No. Way. In. The. World! I desperately wanted to follow in Dad’s footsteps as a station owner, but the drought of ’82, the millennium drought, abysmal wool prices, absurd interest rates and an eventual family breakdown meant the station was to be sold. Throw in the ongoing decline of Dad’s health, and it all sounds pretty miserable – but unbeknownst to me at the time, these events were a divine catalyst for my career in health and safety. I started out in mining, then construction, fishing and oil and gas (amongst others), before eventually making my way ‘home’ to agriculture. The collective impact of drought, family breakdown, the sale of the station, Q fever, Ross River virus, diabetes, heart failure and kidney failure has meant that I’ve been caring for my dad since I was 15 years old, and it’s now my life’s work to prevent what happened to my dad and our family from happening to someone else’s.

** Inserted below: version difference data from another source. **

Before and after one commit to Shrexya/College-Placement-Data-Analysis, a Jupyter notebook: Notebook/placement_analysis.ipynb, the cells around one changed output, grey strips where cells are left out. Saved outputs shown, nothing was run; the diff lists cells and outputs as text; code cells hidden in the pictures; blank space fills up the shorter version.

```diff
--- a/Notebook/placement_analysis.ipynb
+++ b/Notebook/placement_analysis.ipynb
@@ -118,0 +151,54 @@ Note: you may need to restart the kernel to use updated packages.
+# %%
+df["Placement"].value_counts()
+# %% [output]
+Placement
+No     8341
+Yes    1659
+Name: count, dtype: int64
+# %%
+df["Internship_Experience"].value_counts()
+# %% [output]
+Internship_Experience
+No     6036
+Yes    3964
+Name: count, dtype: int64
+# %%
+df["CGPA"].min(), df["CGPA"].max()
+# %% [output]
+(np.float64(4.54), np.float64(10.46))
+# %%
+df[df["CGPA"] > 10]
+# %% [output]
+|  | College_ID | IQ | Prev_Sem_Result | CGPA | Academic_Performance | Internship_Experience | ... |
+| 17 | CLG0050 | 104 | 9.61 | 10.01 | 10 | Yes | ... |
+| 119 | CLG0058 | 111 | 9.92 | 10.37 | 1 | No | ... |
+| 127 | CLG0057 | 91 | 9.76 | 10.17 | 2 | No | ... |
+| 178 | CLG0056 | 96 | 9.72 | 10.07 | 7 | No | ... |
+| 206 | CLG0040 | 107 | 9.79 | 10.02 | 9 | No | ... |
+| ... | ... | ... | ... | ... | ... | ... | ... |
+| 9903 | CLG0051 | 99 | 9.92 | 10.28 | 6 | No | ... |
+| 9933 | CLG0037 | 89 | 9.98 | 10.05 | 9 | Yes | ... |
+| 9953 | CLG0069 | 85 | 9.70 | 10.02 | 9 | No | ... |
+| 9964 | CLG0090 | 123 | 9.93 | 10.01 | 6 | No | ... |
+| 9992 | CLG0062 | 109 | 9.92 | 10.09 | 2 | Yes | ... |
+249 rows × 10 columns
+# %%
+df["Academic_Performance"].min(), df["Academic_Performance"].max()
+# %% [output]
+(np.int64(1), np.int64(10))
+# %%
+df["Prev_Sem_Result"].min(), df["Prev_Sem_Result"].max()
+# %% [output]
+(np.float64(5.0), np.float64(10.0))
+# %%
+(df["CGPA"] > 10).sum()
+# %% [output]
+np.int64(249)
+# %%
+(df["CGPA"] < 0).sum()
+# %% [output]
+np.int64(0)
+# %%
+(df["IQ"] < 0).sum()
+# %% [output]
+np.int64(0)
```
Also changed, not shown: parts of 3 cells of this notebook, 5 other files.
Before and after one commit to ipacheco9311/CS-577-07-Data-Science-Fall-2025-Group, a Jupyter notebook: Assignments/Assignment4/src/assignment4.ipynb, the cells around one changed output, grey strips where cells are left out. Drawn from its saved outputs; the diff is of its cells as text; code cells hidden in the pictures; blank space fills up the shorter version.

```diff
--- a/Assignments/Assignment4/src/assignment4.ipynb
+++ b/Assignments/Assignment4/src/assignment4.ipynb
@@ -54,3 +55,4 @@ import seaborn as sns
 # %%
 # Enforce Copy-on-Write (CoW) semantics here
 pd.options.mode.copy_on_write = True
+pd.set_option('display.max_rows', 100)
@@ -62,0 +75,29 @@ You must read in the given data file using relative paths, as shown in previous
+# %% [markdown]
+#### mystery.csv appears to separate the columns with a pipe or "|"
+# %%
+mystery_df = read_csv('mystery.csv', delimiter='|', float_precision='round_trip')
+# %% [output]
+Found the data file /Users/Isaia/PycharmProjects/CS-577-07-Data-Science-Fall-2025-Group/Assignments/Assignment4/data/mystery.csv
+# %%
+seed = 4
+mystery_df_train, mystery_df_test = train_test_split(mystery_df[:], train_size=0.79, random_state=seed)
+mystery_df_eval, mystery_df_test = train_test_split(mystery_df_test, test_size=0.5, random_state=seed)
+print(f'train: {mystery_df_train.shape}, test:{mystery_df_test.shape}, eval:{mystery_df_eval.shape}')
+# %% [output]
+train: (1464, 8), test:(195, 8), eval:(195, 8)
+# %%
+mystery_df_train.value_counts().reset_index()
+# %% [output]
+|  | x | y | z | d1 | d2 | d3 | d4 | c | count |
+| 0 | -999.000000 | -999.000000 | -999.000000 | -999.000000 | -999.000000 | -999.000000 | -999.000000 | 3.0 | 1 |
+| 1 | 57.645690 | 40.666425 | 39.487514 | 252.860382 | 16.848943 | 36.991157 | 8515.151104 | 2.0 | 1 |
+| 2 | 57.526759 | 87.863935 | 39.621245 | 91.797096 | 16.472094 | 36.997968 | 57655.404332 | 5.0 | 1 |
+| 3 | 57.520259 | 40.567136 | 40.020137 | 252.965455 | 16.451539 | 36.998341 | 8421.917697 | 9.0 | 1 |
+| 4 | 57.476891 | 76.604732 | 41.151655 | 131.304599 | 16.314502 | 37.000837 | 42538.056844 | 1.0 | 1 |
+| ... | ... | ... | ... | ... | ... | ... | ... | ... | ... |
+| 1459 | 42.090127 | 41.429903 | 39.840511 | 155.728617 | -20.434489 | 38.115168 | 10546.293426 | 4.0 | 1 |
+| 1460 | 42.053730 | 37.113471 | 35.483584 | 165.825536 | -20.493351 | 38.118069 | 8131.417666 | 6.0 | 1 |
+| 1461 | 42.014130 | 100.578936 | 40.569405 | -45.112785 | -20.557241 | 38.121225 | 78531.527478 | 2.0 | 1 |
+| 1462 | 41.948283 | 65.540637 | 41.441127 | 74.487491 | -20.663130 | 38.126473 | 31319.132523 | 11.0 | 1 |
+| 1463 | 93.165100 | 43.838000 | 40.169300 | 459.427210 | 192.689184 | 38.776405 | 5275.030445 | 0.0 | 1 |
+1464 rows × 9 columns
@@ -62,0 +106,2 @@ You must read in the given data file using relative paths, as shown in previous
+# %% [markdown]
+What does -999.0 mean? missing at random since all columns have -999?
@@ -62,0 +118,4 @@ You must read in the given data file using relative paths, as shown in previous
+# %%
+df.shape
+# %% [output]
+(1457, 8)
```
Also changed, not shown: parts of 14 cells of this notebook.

What drives the hard work that you do: your passion, your desire to be an instigator of change etc?
Quite simply, I won’t rest until I’ve done everything in my power to prevent what happened (and is happening) to my dad, from happening to someone else’s. A disproportionate number of rural blokes are either lost or critically unwell as a result of working too hard, too fast or for too long without a decent break. I can think of nothing more rewarding than safeguarding the livelihoods of rural men, women and children.
What needs to happen in order to improve health and safety in ag?
For most small family businesses, there’s no invisible line between what’s ‘work’ and what’s ‘home’, and the negative stereotypes associated with work health and safety create significant barriers to improvement. For example, the flow on effect from superseded work health and safety legislation, complex safety management systems used in heavy industry and a largely unregulated safety profession has meant that rather than focusing on the practical things we can do to prevent people from getting hurt, we spend an inordinate amount of time trying to work out what paperwork we *think* we need to satisfy the law. The narrative that work, health and safety is all about policies, procedures and box-ticking is not only uninspiring, it’s dangerous, and sadly many businesses are hamstrung by the fear of being penalised, rather than open to the opportunity to do things differently or better.
We need to realign ourselves with the ‘why’ – that is – to get people home safe and well at the end of each day. To mirror the words of Professor Sidney Dekker, “Safety is an ethical responsibility, not a bureaucratic accountability.”
We need to adjust the way we communicate about health and safety to honour both a) the goal of saving lives (rather than meeting perceived compliance requirements), and b) the nature of our audience. A fear-based, big stick approach to health and safety rarely empowers people to make better choices.
All businesses need to a) define their values (which hopefully emphasise the importance of people), and b) prioritise the management of critical risk. This is as simple as asking the following questions: What could seriously hurt or kill someone? How? And, what are we going to do about it? This will help a business take practical, meaningful action to prevent someone from getting hurt, and by default, demonstrates ‘compliance’.
How has a mostly male dominated industry reacted to you working in this field?
Let’s be honest – there’s lots of people who’d rather poke their eye out with a stick than entertain the topic of health and safety. Enter: a short, white, extroverted 30-something year old female who’s no longer on the land, so in short, it hasn’t been easy!